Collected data

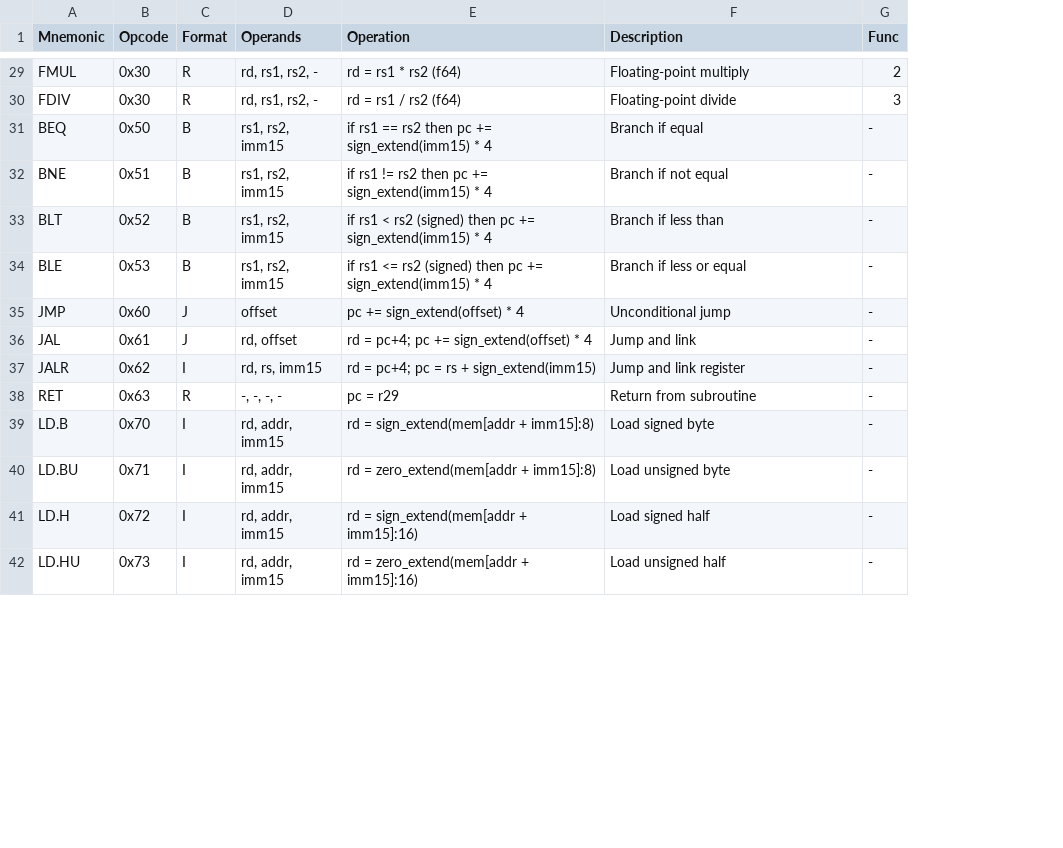
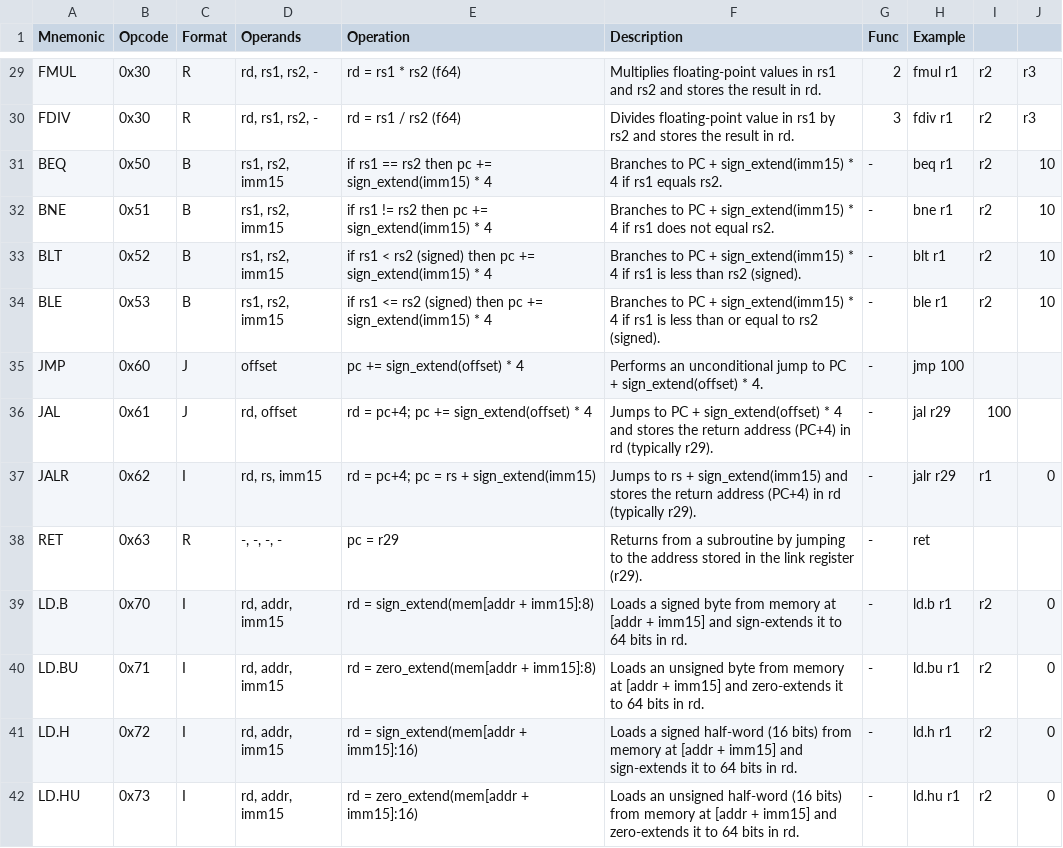
Before and after one commit to cosq-network/hoo, a CSV file: docs/hvm/hvm_instruction_set.csv, drawn as a sheet; only a part is shown, gaps mark what is left out; the diff covers the shown part only; the diff names each change by its address in the sheet, - before the commit and + after, or states it on an @@ line.

```diff
--- a/docs/hvm/hvm_instruction_set.csv
+++ b/docs/hvm/hvm_instruction_set.csv
+column H (Example), rows 29-42: fmul r1 | fdiv r1 | beq r1 | bne r1 | blt r1 | ble r1 | jmp 100 | jal r29 | jalr r29 | ret | ld.b r1 | ld.bu r1 | ld.h r1 | ld.hu r1
+column I, rows 29-42: r2 | r2 | r2 | r2 | r2 | r2 |  | 100 | r1 |  | r2 | r2 | r2 | r2
+column J, rows 29-42: r3 | r3 | 10 | 10 | 10 | 10 |  |  | 0 |  | 0 | 0 | 0 | 0
-F29 (Description): Floating-point multiply
+F29 (Description): Multiplies floating-point values in rs1 and rs2 and stores the result in rd.
-F30 (Description): Floating-point divide
+F30 (Description): Divides floating-point value in rs1 by rs2 and stores the result in rd.
-F31 (Description): Branch if equal
+F31 (Description): Branches to PC + sign_extend(imm15) * 4 if rs1 equals rs2.
-F32 (Description): Branch if not equal
+F32 (Description): Branches to PC + sign_extend(imm15) * 4 if rs1 does not equal rs2.
-F33 (Description): Branch if less than
+F33 (Description): Branches to PC + sign_extend(imm15) * 4 if rs1 is less than rs2 (signed).
-F34 (Description): Branch if less or equal
+F34 (Description): Branches to PC + sign_extend(imm15) * 4 if rs1 is less than or equal to rs2 (signed).
-F35 (Description): Unconditional jump
+F35 (Description): Performs an unconditional jump to PC + sign_extend(offset) * 4.
-F36 (Description): Jump and link
+F36 (Description): Jumps to PC + sign_extend(offset) * 4 and stores the return address (PC+4) in rd (typically r29).
-F37 (Description): Jump and link register
+F37 (Description): Jumps to rs + sign_extend(imm15) and stores the return address (PC+4) in rd (typically r29).
-F38 (Description): Return from subroutine
+F38 (Description): Returns from a subroutine by jumping to the address stored in the link register (r29).
-F39 (Description): Load signed byte
+F39 (Description): Loads a signed byte from memory at [addr + imm15] and sign-extends it to 64 bits in rd.
-F40 (Description): Load unsigned byte
+F40 (Description): Loads an unsigned byte from memory at [addr + imm15] and zero-extends it to 64 bits in rd.
-F41 (Description): Load signed half
+F41 (Description): Loads a signed half-word (16 bits) from memory at [addr + imm15] and sign-extends it to 64 bits in rd.
-F42 (Description): Load unsigned half
+F42 (Description): Loads an unsigned half-word (16 bits) from memory at [addr + imm15] and zero-extends it to 64 bits in rd.
```
Also changed, not shown: 1 removed row and 46 edited cells elsewhere in this file, 6 other files.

ABOUT THIS EXERCISE |
Reproduce every line of the data above, exactly as it stands, but not the pictures.

TASK RESPONSE |
Before and after one commit to cosq-network/hoo, a CSV file: docs/hvm/hvm_instruction_set.csv, drawn as a sheet; only a part is shown, gaps mark what is left out; the diff covers the shown part only; the diff names each change by its address in the sheet, - before the commit and + after, or states it on an @@ line.

```diff
--- a/docs/hvm/hvm_instruction_set.csv
+++ b/docs/hvm/hvm_instruction_set.csv
+column H (Example), rows 29-42: fmul r1 | fdiv r1 | beq r1 | bne r1 | blt r1 | ble r1 | jmp 100 | jal r29 | jalr r29 | ret | ld.b r1 | ld.bu r1 | ld.h r1 | ld.hu r1
+column I, rows 29-42: r2 | r2 | r2 | r2 | r2 | r2 |  | 100 | r1 |  | r2 | r2 | r2 | r2
+column J, rows 29-42: r3 | r3 | 10 | 10 | 10 | 10 |  |  | 0 |  | 0 | 0 | 0 | 0
-F29 (Description): Floating-point multiply
+F29 (Description): Multiplies floating-point values in rs1 and rs2 and stores the result in rd.
-F30 (Description): Floating-point divide
+F30 (Description): Divides floating-point value in rs1 by rs2 and stores the result in rd.
-F31 (Description): Branch if equal
+F31 (Description): Branches to PC + sign_extend(imm15) * 4 if rs1 equals rs2.
-F32 (Description): Branch if not equal
+F32 (Description): Branches to PC + sign_extend(imm15) * 4 if rs1 does not equal rs2.
-F33 (Description): Branch if less than
+F33 (Description): Branches to PC + sign_extend(imm15) * 4 if rs1 is less than rs2 (signed).
-F34 (Description): Branch if less or equal
+F34 (Description): Branches to PC + sign_extend(imm15) * 4 if rs1 is less than or equal to rs2 (signed).
-F35 (Description): Unconditional jump
+F35 (Description): Performs an unconditional jump to PC + sign_extend(offset) * 4.
-F36 (Description): Jump and link
+F36 (Description): Jumps to PC + sign_extend(offset) * 4 and stores the return address (PC+4) in rd (typically r29).
-F37 (Description): Jump and link register
+F37 (Description): Jumps to rs + sign_extend(imm15) and stores the return address (PC+4) in rd (typically r29).
-F38 (Description): Return from subroutine
+F38 (Description): Returns from a subroutine by jumping to the address stored in the link register (r29).
-F39 (Description): Load signed byte
+F39 (Description): Loads a signed byte from memory at [addr + imm15] and sign-extends it to 64 bits in rd.
-F40 (Description): Load unsigned byte
+F40 (Description): Loads an unsigned byte from memory at [addr + imm15] and zero-extends it to 64 bits in rd.
-F41 (Description): Load signed half
+F41 (Description): Loads a signed half-word (16 bits) from memory at [addr + imm15] and sign-extends it to 64 bits in rd.
-F42 (Description): Load unsigned half
+F42 (Description): Loads an unsigned half-word (16 bits) from memory at [addr + imm15] and zero-extends it to 64 bits in rd.
```
Also changed, not shown: 1 removed row and 46 edited cells elsewhere in this file, 6 other files.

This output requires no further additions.